Golf course owner Gordy Jolma and the course’s former owners, Saunders LLC, will bring a new annexation petition before the Battle Ground City Council during the Oct. 3 meeting. Should the council accept the 10-percent petition, the applicants would then need to gather signatures from owners of 60 percent of the land they are annexing. Clark County Assessor Peter Van Nortwick would need to certify the petition before the applicants could bring the matter before the council a second time.

It was at the 60 percent petition where the golf course’s first annexation request went into the rough.

The applicants received 59.64 percent of signatures from owners of properties on the submitted annexation map. Residents of Northeast149th Avenue in Brush Prairie chose not to sign the petition due to concerns about the applicant’s long-term plans and how a move to Battle Ground would benefit them.

Why the applicants included the residents on Northeast 149th Avenue in the first place remains unclear.

“That’s a good question,” said Robert Maul, Battle Ground’s community development director.

A question for which Jolma said this week he did not have an answer.

“I wasn’t aware we didn’t leave them out,” Jolma said, noting he had no intention to include anyone who opposed annexation. “It was a lack of communication. When we discovered it, it was too late.”

Residents have previously questioned how Jolma would not know what was on his own petition. They claim Jolma included them to create islands that would make it easier for Battle Ground to annex other areas of The Cedars, which is in Battle Ground’s urban growth boundary. Battle Ground officials have denied any such plot existed.

“At the end of the day, the council does not want to annex people who don’t want to be annexed,” Maul said. “There’s not a specific strategy to get (Cedars residents).”

Jolma said this week he anticipated a smoother annexation process this time. Gone are the five homeowners on Northeast 149th Avenue who fought the annexation. The proposal Jolma plans to submit Oct. 3 includes his course, the Saunders family who own land in The Cedars and other landowners who are supportive of the annexation.

The annexation would have mutual benefits for the city of Battle Ground and the golf course, Jolma said.

The city would get a taxpaying business and a regional attraction. Meanwhile, the golf course would have the added acclaim of being part of Clark County’s third-largest city, as opposed to an unincorporated area.

Galvanized by the recent annexation push, the Greater Brush Prairie Association has started having informal talks about incorporating the area. The group has not decided whether to seek such a move, spokesman T.J. Klise said.

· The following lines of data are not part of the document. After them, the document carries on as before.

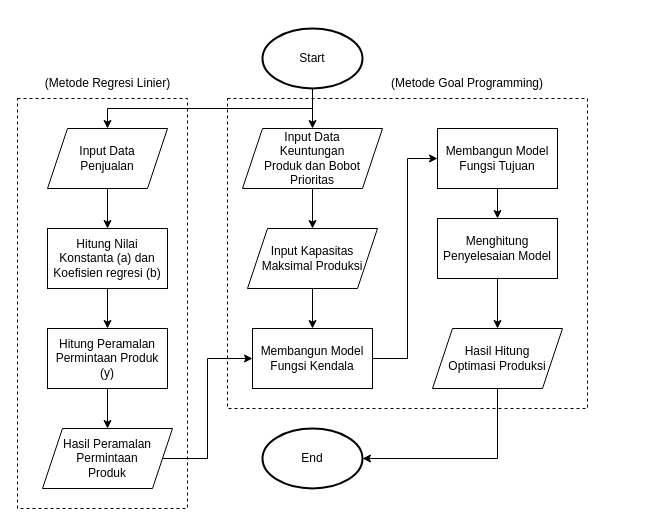
The draw.io diagram Algoritma Proses RTI.drawio in brogangin/brogangin-resolusi, before the edit. Source tidied: cells renumbered, new cells numbered last; positions are measured from the earlier drawing's top-left corner, leaving out a move shared by most shapes. Both pictures are drawn from the tidied source at 100%, with x=0, y=0 at pixel (17, 28).
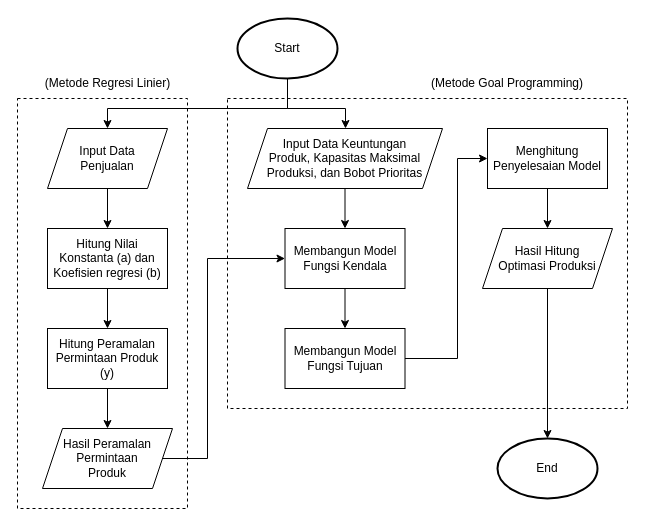
After the change.

Commit message:
Update Algoritma Proses RTI.drawio | Perbaikan kelebihan tanda input

The change refers to these unchanged cells:
```xml
<mxCell id="9" value="Input Data&lt;div&gt;Penjualan&lt;/div&gt;" style="shape=parallelogram;perimeter=parallelogramPerimeter;whiteSpace=wrap;html=1;fixedSize=1;" parent="1" vertex="1">
  <mxGeometry x="30" y="100" width="120" height="60" as="geometry" />
</mxCell>
<mxCell id="19" value="Hasil Peramalan Permintaan&lt;div&gt;Produk&lt;/div&gt;" style="shape=parallelogram;perimeter=parallelogramPerimeter;whiteSpace=wrap;html=1;fixedSize=1;" parent="1" vertex="1">
  <mxGeometry x="25" y="400" width="130" height="60" as="geometry" />
</mxCell>
```

The edit, as a diff of the source:
```diff
@@
     <mxCell id="3" style="rounded=0;whiteSpace=wrap;html=1;fillColor=none;dashed=1;" parent="1" vertex="1">
-      <mxGeometry x="210" y="70" width="360" height="310" as="geometry" />
+      <mxGeometry x="210" y="70" width="400" height="310" as="geometry" />
     </mxCell>
     <mxCell id="4" style="edgeStyle=orthogonalEdgeStyle;rounded=0;jettySize=auto;html=1;" parent="1" edge="1" source="26" target="11">
-      <mxGeometry relative="1" as="geometry" />
+      <mxGeometry relative="1" as="geometry">
+        <Array as="points">
+          <mxPoint x="270" y="80" />
+          <mxPoint x="328" y="80" />
+        </Array>
+      </mxGeometry>
     </mxCell>
     <mxCell id="5" style="edgeStyle=orthogonalEdgeStyle;rounded=0;jettySize=auto;html=1;" parent="1" edge="1" source="26" target="9">
       <mxGeometry relative="1" as="geometry">
         <Array as="points">
-          <mxPoint x="295" y="80" />
+          <mxPoint x="270" y="80" />
           <mxPoint x="90" y="80" />
         </Array>
       </mxGeometry>
     </mxCell>
@@
-    <mxCell id="10" style="edgeStyle=orthogonalEdgeStyle;rounded=0;jettySize=auto;html=1;" parent="1" edge="1" source="11" target="17">
-      <mxGeometry relative="1" as="geometry" />
+    <mxCell id="10" style="edgeStyle=orthogonalEdgeStyle;rounded=0;jettySize=auto;html=1;" parent="1" edge="1" source="11" target="15">
+      <mxGeometry relative="1" as="geometry">
+        <Array as="points">
+          <mxPoint x="290" y="130" />
+        </Array>
+      </mxGeometry>
     </mxCell>
-    <mxCell id="11" value="Input Data&lt;div&gt;Keuntungan&lt;/div&gt;&lt;div&gt;Produk dan Bobot Prioritas&lt;/div&gt;" style="shape=parallelogram;perimeter=parallelogramPerimeter;whiteSpace=wrap;html=1;fixedSize=1;" parent="1" vertex="1">
-      <mxGeometry x="225" y="100" width="140" height="60" as="geometry" />
+    <mxCell id="11" value="Input Data&amp;nbsp;&lt;span style=&quot;background-color: initial;&quot;&gt;Keuntungan&lt;/span&gt;&lt;div&gt;Produk,&amp;nbsp;&lt;span style=&quot;background-color: initial;&quot;&gt;Kapasitas Maksimal Produksi,&amp;nbsp;&lt;/span&gt;&lt;span style=&quot;background-color: initial;&quot;&gt;dan Bobot Prioritas&lt;/span&gt;&lt;/div&gt;" style="shape=parallelogram;perimeter=parallelogramPerimeter;whiteSpace=wrap;html=1;fixedSize=1;" parent="1" vertex="1">
+      <mxGeometry x="230" y="100" width="195" height="60" as="geometry" />
     </mxCell>
@@
     <mxCell id="14" style="edgeStyle=orthogonalEdgeStyle;rounded=0;jettySize=auto;html=1;" parent="1" edge="1" source="15" target="21">
-      <mxGeometry relative="1" as="geometry">
-        <Array as="points">
-          <mxPoint x="390" y="330" />
-          <mxPoint x="390" y="130" />
-        </Array>
-      </mxGeometry>
+      <mxGeometry relative="1" as="geometry" />
     </mxCell>
     <mxCell id="15" value="Membangun Model&lt;div&gt;Fungsi Kendala&lt;/div&gt;" style="rounded=0;whiteSpace=wrap;html=1;" parent="1" vertex="1">
-      <mxGeometry x="235" y="300" width="120" height="60" as="geometry" />
+      <mxGeometry x="267.5" y="200" width="120" height="60" as="geometry" />
     </mxCell>
-    <mxCell id="16" style="edgeStyle=orthogonalEdgeStyle;rounded=0;jettySize=auto;html=1;" parent="1" edge="1" source="17" target="15">
-      <mxGeometry relative="1" as="geometry" />
-    </mxCell>
-    <mxCell id="17" value="Input Kapasitas Maksimal Produksi" style="shape=parallelogram;perimeter=parallelogramPerimeter;whiteSpace=wrap;html=1;fixedSize=1;" parent="1" vertex="1">
-      <mxGeometry x="230" y="200" width="130" height="60" as="geometry" />
-    </mxCell>
     <mxCell id="18" style="edgeStyle=orthogonalEdgeStyle;rounded=0;jettySize=auto;html=1;" parent="1" edge="1" source="19" target="15">
       <mxGeometry relative="1" as="geometry">
         <Array as="points">
           <mxPoint x="190" y="430" />
-          <mxPoint x="190" y="330" />
+          <mxPoint x="190" y="230" />
         </Array>
       </mxGeometry>
     </mxCell>
@@
     <mxCell id="20" style="edgeStyle=orthogonalEdgeStyle;rounded=0;jettySize=auto;html=1;" parent="1" edge="1" source="21" target="23">
-      <mxGeometry relative="1" as="geometry" />
+      <mxGeometry relative="1" as="geometry">
+        <Array as="points">
+          <mxPoint x="440" y="330" />
+          <mxPoint x="440" y="130" />
+        </Array>
+      </mxGeometry>
     </mxCell>
     <mxCell id="21" value="Membangun Model&lt;div&gt;Fungsi Tujuan&lt;/div&gt;" style="rounded=0;whiteSpace=wrap;html=1;" parent="1" vertex="1">
-      <mxGeometry x="420" y="100" width="120" height="60" as="geometry" />
+      <mxGeometry x="267.5" y="300" width="120" height="60" as="geometry" />
     </mxCell>
@@
     <mxCell id="23" value="Menghitung Penyelesaian Model" style="rounded=0;whiteSpace=wrap;html=1;" parent="1" vertex="1">
-      <mxGeometry x="420" y="190" width="120" height="60" as="geometry" />
+      <mxGeometry x="470" y="100" width="120" height="60" as="geometry" />
     </mxCell>
     <mxCell id="24" style="edgeStyle=orthogonalEdgeStyle;rounded=0;jettySize=auto;html=1;" parent="1" edge="1" source="25" target="27">
       <mxGeometry relative="1" as="geometry">
         <Array as="points">
-          <mxPoint x="480" y="430" />
+          <mxPoint x="525" y="450" />
         </Array>
       </mxGeometry>
     </mxCell>
     <mxCell id="25" value="Hasil Hitung&lt;div&gt;Optimasi Produksi&lt;/div&gt;" style="shape=parallelogram;perimeter=parallelogramPerimeter;whiteSpace=wrap;html=1;fixedSize=1;" parent="1" vertex="1">
-      <mxGeometry x="415" y="300" width="130" height="60" as="geometry" />
+      <mxGeometry x="465" y="200" width="130" height="60" as="geometry" />
     </mxCell>
     <mxCell id="26" value="Start" style="strokeWidth=2;html=1;shape=mxgraph.flowchart.start_1;whiteSpace=wrap;" parent="1" vertex="1">
-      <mxGeometry x="245" width="100" height="60" as="geometry" />
+      <mxGeometry x="220" y="-10" width="100" height="60" as="geometry" />
     </mxCell>
     <mxCell id="27" value="End" style="strokeWidth=2;html=1;shape=mxgraph.flowchart.start_1;whiteSpace=wrap;" parent="1" vertex="1">
-      <mxGeometry x="245" y="400" width="100" height="60" as="geometry" />
+      <mxGeometry x="480" y="410" width="100" height="60" as="geometry" />
     </mxCell>
@@
     <mxCell id="29" value="(Metode Goal Programming)" style="text;html=1;align=center;verticalAlign=middle;whiteSpace=wrap;rounded=0;" parent="1" vertex="1">
-      <mxGeometry x="370" y="40" width="160" height="30" as="geometry" />
+      <mxGeometry x="410" y="40" width="160" height="30" as="geometry" />
     </mxCell>
```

Ray Legendre: 360-735-4517; www.facebook.com/raylegend; www.twitter.com/col_smallcities; ray.legendre@columbian.com.